Week”, Jeffrey Paul Tarallo, 52 years-of-age, surrendered at the U.S.
District Court in Concord, NH. Mr. Tarallo had been wanted on an
outstanding federal arrest warrant issued on October 29, 2019 alleging
violations of his conditions of supervised release. Tarallo was on
supervised release as a result of his conviction and sentence for making
false statements during the acquisition of a firearm.
morning, Mr. Tarallo was featured as this week’s “Fugitive of the Week.”
This feature was aired on WTPL-FM, WMUR-TV, The Union Leader, The Nashua
Telegraph, The Patch, Foster’s Daily Democrat, Manchester Information,
the Manchester Ink Link, the Rochester Voice and prominently featured on
the internet. The
“Fugitive of the
Week” continues to be a very successful tool that has resulted in
the location and arrest of numerous fugitives since its implementation
in 2007. Additionally, the “Fugitive of the Week” is distributed
statewide to all law enforcement officers.
Shortly after Tarallo
was featured as the “Fugitive of the Week,” he was apparently contacted
by several people indicating that he had an outstanding warrant. Mr.
Tarallo did the right thing and immediately contacted his probation
officer and indicated that he would be surrendering at the U.S. District
Court in Concord. Mr. Tarallo did in fact surrender at approximately
11AM and is currently being held in custody of the U.S. Marshals pending
his initial court appearance later this afternoon.
As part of
the weekly radio show, we greatly encourage people to do the right thing
and surrender when they learn they have an outstanding warrant.
Generally speaking, warrants do not go away. Warrants need to be
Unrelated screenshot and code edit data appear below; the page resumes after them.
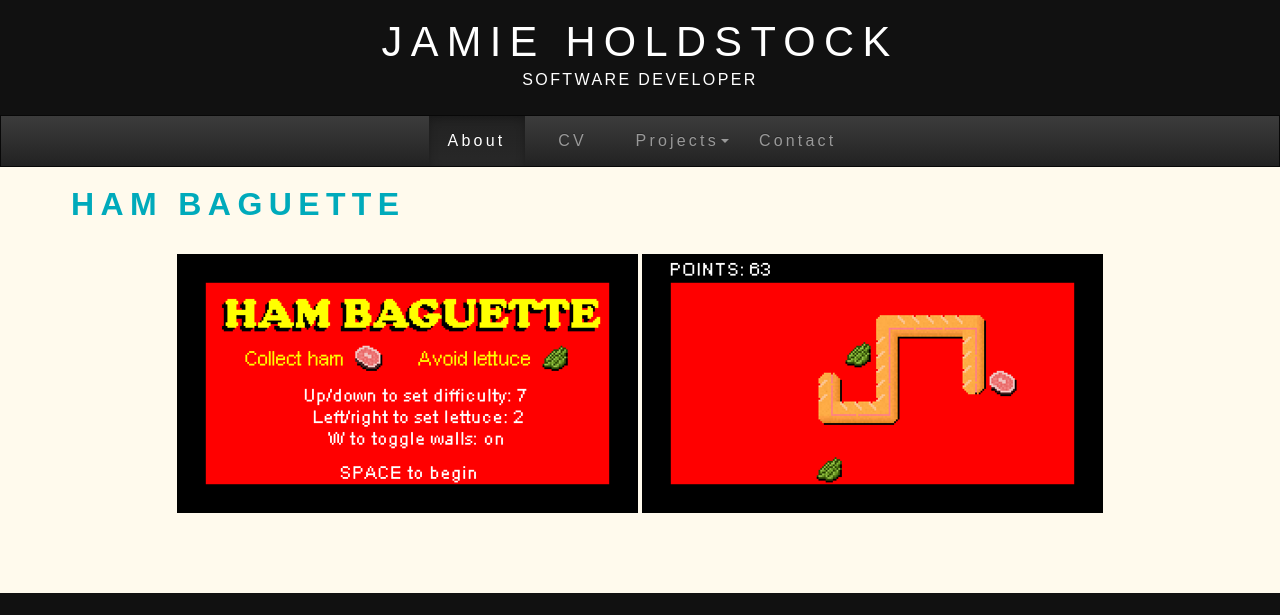
After one commit to jholdstock/Website, a PHP site: template web/views/projects/hambaguette.twig in a window 1280 px wide. The commit adds this page. Shown: the top 615 px of the page. Run offline with PHP 8.4, Linux system fonts and the light colour scheme; the template is opened without the code that fills it, so the values that code supplies are empty; some libraries are stand-ins or nearby versions.

Commit message:
added ham baguette page

```diff
--- a/web/app.php
+++ b/web/app.php
@@ -37,8 +37,12 @@ $app->get('/cv', function () use ($app, $context) {
 })->bind("cv");
 
 $app->get('/projects', function () use ($app, $context) {
-    return $app['twig']->render('projects.twig', $context);
+    return $app['twig']->render('projects/projects.twig', $context);
 })->bind("projects");
+
+$app->get('/hambaguette', function () use ($app, $context) {
+    return $app['twig']->render('projects/hambaguette.twig', $context);
+})->bind("hambaguette");
 
 $app->get('/contact', function () use ($app, $context) {
     return $app['twig']->render('contact.twig', $context);
--- a/web/css/custom.css
+++ b/web/css/custom.css
@@ -123,3 +123,8 @@ filter: progid:DXImageTransform.Microsoft.gradient( startColorstr='#ccf79a35', e
 	position: relative;
 	padding: 0em 1em 5em;
 }
+
+.image-container {
+	margin: 0px auto;
+	text-align: center;
+}
--- a/web/views/base.twig
+++ b/web/views/base.twig
@@ -56,9 +56,8 @@
 						<li class="dropdown">
 							<a href="#" class="nav-item" class="dropdown-toggle" data-toggle="dropdown">Projects<b class="caret"></b></a>
 							<ul class="dropdown-menu">
-								<li id="projects"><a href="{{ url("projects") }}">Projects</a></li>
-								<li><a href="{{ url("projects") }}">Project</a></li>
-								<li><a href="{{ url("projects") }}">Project</a></li>
+								<li id="hambaguette"><a href="{{ url("hambaguette") }}">Ham Baguette</a></li>
+								<li id="projects"><a href="{{ url("projects") }}">Project</a></li>
 							</ul>
 						<li id="contact" class="nav-item"><a href="{{ url("contact") }}">Contact</a>
 						</li>
--- /dev/null
+++ b/web/views/projects/hambaguette.twig
@@ -0,0 +1,10 @@
+{% extends "base.twig" %}
+{% block content %}
+	<div class="title">
+		<h2>Ham Baguette</h2>
+	</div>
+	<div class="image-container">
+		<img src="img/hb.png" />
+		<img src="img/hb1.png" />
+	</div>
+{% endblock %}
```
Also changed, not shown: web/img/hb.png (added), web/img/hb1.png (added), web/views/projects/projects.twig (renamed from web/views/projects.twig).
resolved in court and that can usually only be done in the presence of
the wanted person. The court does look at surrendering in a positive
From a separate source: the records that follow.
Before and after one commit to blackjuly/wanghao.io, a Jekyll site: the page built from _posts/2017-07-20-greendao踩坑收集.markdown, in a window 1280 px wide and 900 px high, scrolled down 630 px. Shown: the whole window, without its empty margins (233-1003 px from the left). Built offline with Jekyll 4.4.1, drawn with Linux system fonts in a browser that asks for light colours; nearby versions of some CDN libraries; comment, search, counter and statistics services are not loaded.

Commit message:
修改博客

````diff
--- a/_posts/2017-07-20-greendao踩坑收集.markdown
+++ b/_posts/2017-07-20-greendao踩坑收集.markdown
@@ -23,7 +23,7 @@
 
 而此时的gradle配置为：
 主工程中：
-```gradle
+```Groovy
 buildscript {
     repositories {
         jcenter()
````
light and will often take that into consideration when determining if a
person is eligible for bail. We would like to thank Mr. Tarallo for
doing the right thing in an effort to get this matter resolved.
Since the inception of the New Hampshire Joint Fugitive Task Force in
2002, these partnerships have resulted in over 7,751 arrests (Updated as
of 07/25/2019). These arrests have ranged in seriousness from murder,
assault, unregistered sex offenders, probation and parole violations and
numerous other serious offenses. Nationally the United States Marshals
Service fugitive programs are carried out with local law enforcement in
94 district offices, 85 local fugitive task forces, 8 regional task
forces, as well as a growing network of offices in foreign countries.
Additional information about the U.S. Marshals Service can be found
First Federal Law Enforcement Agency